My obsession with the Bhagavad Gita continues, and I'm now reading this translation that happens to have a kick-ass introduction.
And my micro-obsession, if you will, is the idea of karma and the Tao idea of wu-wei.
This idea that we can take action from a pure and flowing place, that we can be free of attachment to outcomes, that only actions that are free from selfish desire (selfish is the key word; desire is not bad)...only actions free from selfish desire will feed and grow our dharma without creating karma, dharma -- our life's purpose, the essence with which we were sent to this existence, or in African terms, the "medicine" with which we were born.
That medicine was not just given to us to save the world but to save ourselves. And it's the same with our dharma -- the saving of the world is inextricably tied to the saving of ourselves.
In this awesome translation's introduction, the author writes:
"Karma is sometimes considered punitive...but it is much more illuminating to consider karma an educative force whose purpose is to teach the individual to act in harmony with dharma..."
Ahhh...though karma can feel/seem/appear punitive, it's really here to teach us.

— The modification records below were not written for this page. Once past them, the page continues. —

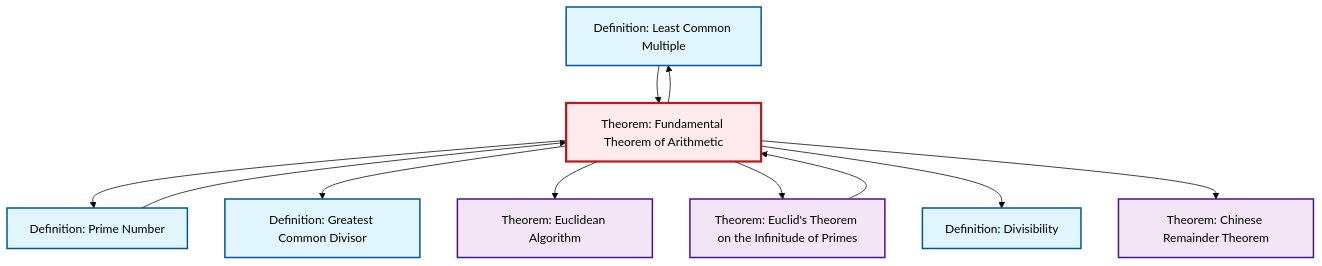
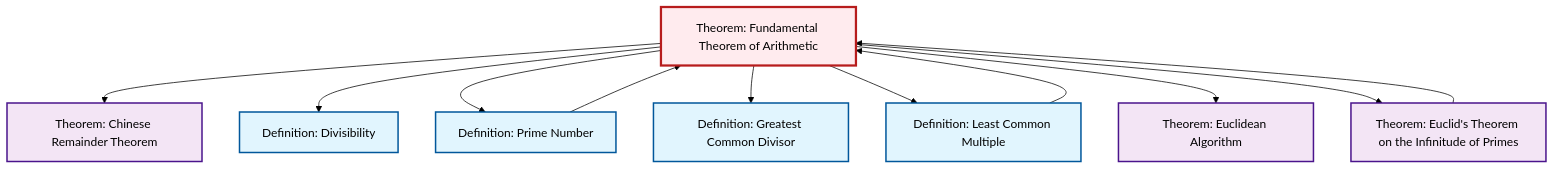
The diagram in content/en/number-theory/thm-fundamental-arithmetic.qmd (RK0429/ModernMath), drawn with Mermaid (forest theme) before and after one commit. The commit also changed other lines of this file and 328 other files, not shown here.

````diff
--- a/content/en/number-theory/thm-fundamental-arithmetic.qmd
+++ b/content/en/number-theory/thm-fundamental-arithmetic.qmd
@@ -72,35 +72,35 @@
 ```{mermaid}
 %%| fig-cap: "Local dependency graph"
 graph TD
     classDef definition fill:#e1f5fe,stroke:#01579b,stroke-width:2px
     classDef theorem fill:#f3e5f5,stroke:#4a148c,stroke-width:2px
     classDef axiom fill:#fff3e0,stroke:#e65100,stroke-width:2px
     classDef example fill:#e8f5e9,stroke:#1b5e20,stroke-width:2px
     classDef current fill:#ffebee,stroke:#b71c1c,stroke-width:3px
+    thm-fundamental-arithmetic["Theorem: Fundamental Theorem of Arithmetic"]:::theorem
+    thm-chinese-remainder["Theorem: Chinese Remainder Theorem"]:::theorem
+    def-lcm["Definition: Least Common Multiple"]:::definition
     thm-euclidean-algorithm["Theorem: Euclidean Algorithm"]:::theorem
-    def-lcm["Definition: Least Common Multiple"]:::definition
+    def-divisibility["Definition: Divisibility"]:::definition
     def-gcd["Definition: Greatest Common Divisor"]:::definition
     thm-euclid-infinitude-primes["Theorem: Euclid's Theorem on the Infinitude of Primes"]:::theorem
     def-prime["Definition: Prime Number"]:::definition
-    thm-fundamental-arithmetic["Theorem: Fundamental Theorem of Arithmetic"]:::theorem
-    thm-chinese-remainder["Theorem: Chinese Remainder Theorem"]:::theorem
-    def-divisibility["Definition: Divisibility"]:::definition
+    thm-fundamental-arithmetic --> thm-chinese-remainder
+    thm-fundamental-arithmetic --> def-divisibility
+    def-prime --> thm-fundamental-arithmetic
+    thm-fundamental-arithmetic --> def-prime
+    thm-fundamental-arithmetic --> def-gcd
     thm-euclid-infinitude-primes --> thm-fundamental-arithmetic
-    thm-fundamental-arithmetic --> def-prime
     thm-fundamental-arithmetic --> def-lcm
-    thm-fundamental-arithmetic --> def-gcd
-    def-prime --> thm-fundamental-arithmetic
     thm-fundamental-arithmetic --> thm-euclidean-algorithm
+    def-lcm --> thm-fundamental-arithmetic
     thm-fundamental-arithmetic --> thm-euclid-infinitude-primes
-    def-lcm --> thm-fundamental-arithmetic
-    thm-fundamental-arithmetic --> def-divisibility
-    thm-fundamental-arithmetic --> thm-chinese-remainder
     class thm-fundamental-arithmetic current
+    click thm-chinese-remainder "thm-chinese-remainder.html" "Go to Chinese Remainder Theorem theorem"
+    click def-lcm "def-lcm.html" "Go to Least Common Multiple definition"
     click thm-euclidean-algorithm "thm-euclidean-algorithm.html" "Go to Euclidean Algorithm theorem"
-    click def-lcm "def-lcm.html" "Go to Least Common Multiple definition"
+    click def-divisibility "def-divisibility.html" "Go to Divisibility definition"
     click def-gcd "def-gcd.html" "Go to Greatest Common Divisor definition"
     click thm-euclid-infinitude-primes "thm-euclid-infinitude-primes.html" "Go to Euclid's Theorem on the Infinitude of Primes theorem"
     click def-prime "def-prime.html" "Go to Prime Number definition"
-    click thm-chinese-remainder "thm-chinese-remainder.html" "Go to Chinese Remainder Theorem theorem"
-    click def-divisibility "def-divisibility.html" "Go to Divisibility definition"
 ```
````
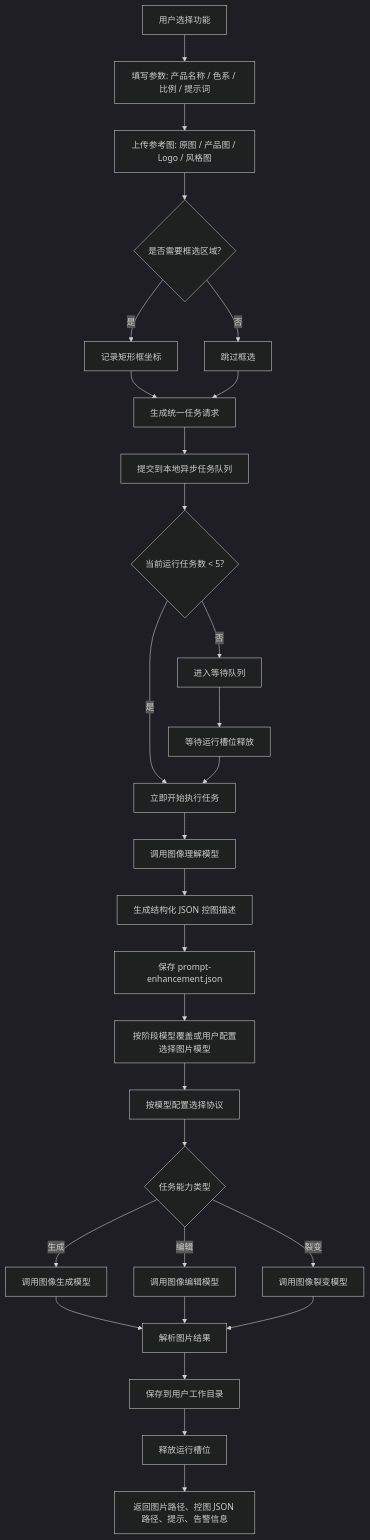
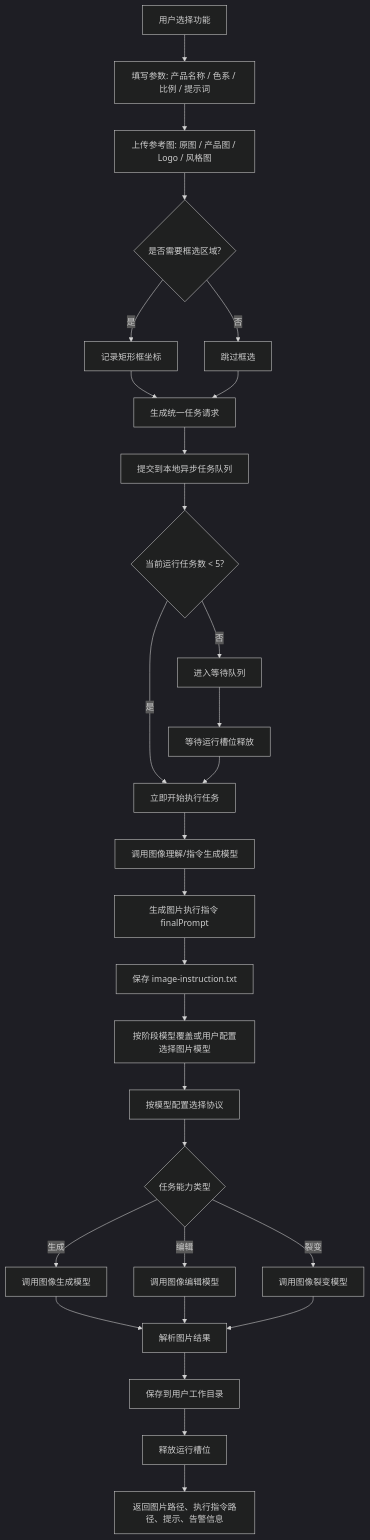
One commit to Hayreal/Tickpic changed the first of 3 diagrams in docs/ai-image-api-implementation-plan.md. Above: the diagram before and after it, drawn with Mermaid (dark theme). The commit also changed other lines of this file and 15 other files, not shown here.

````diff
--- a/docs/ai-image-api-implementation-plan.md
+++ b/docs/ai-image-api-implementation-plan.md
@@ -256,35 +276,35 @@
 ```mermaid
 flowchart TD
   A["用户选择功能"] --> B["填写参数: 产品名称 / 色系 / 比例 / 提示词"]
   B --> C["上传参考图: 原图 / 产品图 / Logo / 风格图"]
   C --> D{"是否需要框选区域?"}
   D -->|是| E["记录矩形框坐标"]
   D -->|否| F["跳过框选"]
   E --> G["生成统一任务请求"]
   F --> G["生成统一任务请求"]
 
   G --> H["提交到本地异步任务队列"]
   H --> I{"当前运行任务数 < 5?"}
   I -->|是| J["立即开始执行任务"]
   I -->|否| K["进入等待队列"]
   K --> L["等待运行槽位释放"]
   L --> J
 
-  J --> M["调用图像理解模型"]
-  M --> N["生成结构化 JSON 控图描述"]
-  N --> O["保存 prompt-enhancement.json"]
+  J --> M["调用图像理解/指令生成模型"]
+  M --> N["生成图片执行指令 finalPrompt"]
+  N --> O["保存 image-instruction.txt"]
   O --> P["按阶段模型覆盖或用户配置选择图片模型"]
   P --> Q["按模型配置选择协议"]
   Q --> R{"任务能力类型"}
   R -->|生成| S["调用图像生成模型"]
   R -->|编辑| T["调用图像编辑模型"]
   R -->|裂变| U["调用图像裂变模型"]
 
   S --> V["解析图片结果"]
   T --> V["解析图片结果"]
   U --> V["解析图片结果"]
 
   V --> W["保存到用户工作目录"]
   W --> X["释放运行槽位"]
-  X --> Y["返回图片路径、控图 JSON 路径、提示、告警信息"]
+  X --> Y["返回图片路径、执行指令路径、提示、告警信息"]
 ```
````
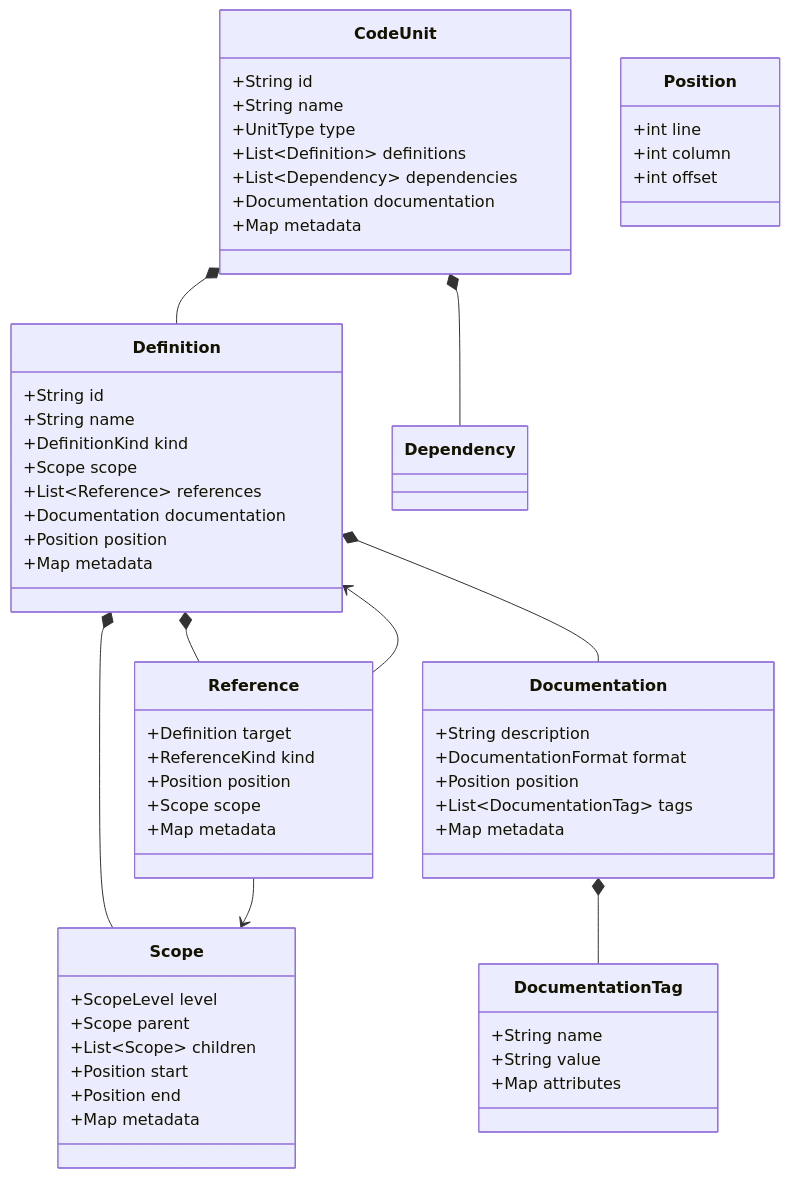
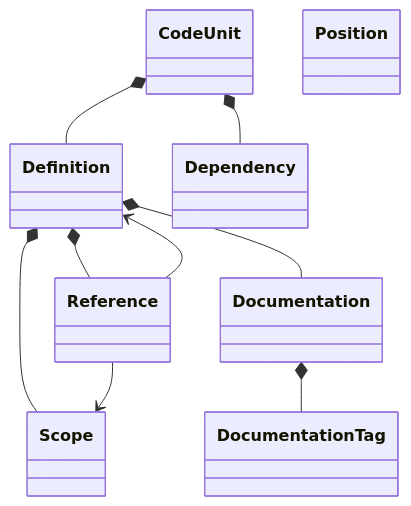
One commit to davidvc/code-mcp changed the diagram in docs/language-model.md. Above: the diagram before and after it, drawn with Mermaid.

Commit message:
docs: Simplify language model documentation
- Remove implementation details from class diagram
- Focus on relationships and conceptual model
- Keep enum values as they define the model's scope

````diff
--- a/docs/language-model.md
+++ b/docs/language-model.md
@@ -7,69 +7,19 @@
 ```mermaid
 classDiagram
     CodeUnit *-- Definition
     CodeUnit *-- Dependency
     Definition *-- Reference
     Definition *-- Documentation
     Definition *-- Scope
     Documentation *-- DocumentationTag
     Reference --> Definition
     Reference --> Scope
 
-    class CodeUnit {
-        +String id
-        +String name
-        +UnitType type
-        +List~Definition~ definitions
-        +List~Dependency~ dependencies
-        +Documentation documentation
-        +Map metadata
-    }
-
-    class Definition {
-        +String id
-        +String name
-        +DefinitionKind kind
-        +Scope scope
-        +List~Reference~ references
-        +Documentation documentation
-        +Position position
-        +Map metadata
-    }
-
-    class Reference {
-        +Definition target
-        +ReferenceKind kind
-        +Position position
-        +Scope scope
-        +Map metadata
-    }
-
-    class Documentation {
-        +String description
-        +DocumentationFormat format
-        +Position position
-        +List~DocumentationTag~ tags
-        +Map metadata
-    }
-
-    class Scope {
-        +ScopeLevel level
-        +Scope parent
-        +List~Scope~ children
-        +Position start
-        +Position end
-        +Map metadata
-    }
-
-    class DocumentationTag {
-        +String name
-        +String value
-        +Map attributes
-    }
-
-    class Position {
-        +int line
-        +int column
-        +int offset
-    }
+    class CodeUnit
+    class Definition
+    class Reference
+    class Documentation
+    class Scope
+    class DocumentationTag
+    class Position
 ```
````
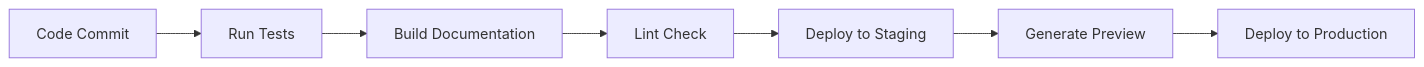
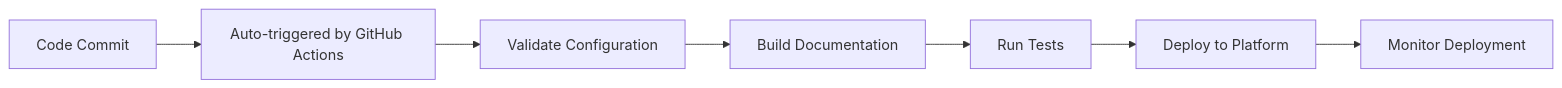
Before and after one commit to UltraOptiMega/UltraOptiMega.github.io: the sixth of 6 diagrams in .qoder/repowiki/en/content/Deployment Guide.md, drawn with Mermaid. The commit also changed other lines of this file and 6 other files, not shown here.

````diff
--- a/.qoder/repowiki/en/content/Deployment Guide.md
+++ b/.qoder/repowiki/en/content/Deployment Guide.md
@@ -302,9 +278,9 @@
 ```mermaid
 flowchart LR
-Commit["Code Commit"] --> Test["Run Tests"]
-Test --> Build["Build Documentation"]
-Build --> Lint["Lint Check"]
-Lint --> Deploy["Deploy to Staging"]
-Deploy --> Preview["Generate Preview"]
-Preview --> Production["Deploy to Production"]
+Commit["Code Commit"] --> AutoTrigger["Auto-triggered by GitHub Actions"]
+AutoTrigger --> Validate["Validate Configuration"]
+Validate --> Build["Build Documentation"]
+Build --> Test["Run Tests"]
+Test --> Deploy["Deploy to Platform"]
+Deploy --> Monitor["Monitor Deployment"]
 ```
````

It's here to say, "Nope...that action was not fitting of your purpose. Try something else."
As I try to wrap my mind around the idea of taking action without being attached to the fruit of that action, this idea of course correction helps.
How do I, for example, NOT feel attached to people showing up for my classes? How do I NOT feel attached to people loving dance that I create? How do I NOT see material success as some sort of indicator that I am doing something "right?"
That's where I always get stuck.
But...what if my (your) dharma is so big, so deep, so vast that I, a mere human, cannot always SEE it for what it actually is?
How do I know then if I am working with my dharma?
I know by the response of the universe, by the karmic outcome of my actions.
I cannot see the whole ocean as I travel upon it, but I can see where the sun is or what constellations appear in the night sky.
I can feel the wind or notice if my sails are full.
All I can do is keep making course corrections, seeking flow and naturalness, seeking unity and transcendence both.
And keeping in mind that the wind is never really about me. All I can do is try to catch a bit of it.
If you want to explore more deeply how to create an at-home dance sadhana (spiritual path) practice, you could join my super secret Facebook group, Inferno of Awesome. This group is invisible until you're added. FIRST, make sure you are my friend on FB, and SECOND, ask me to add you.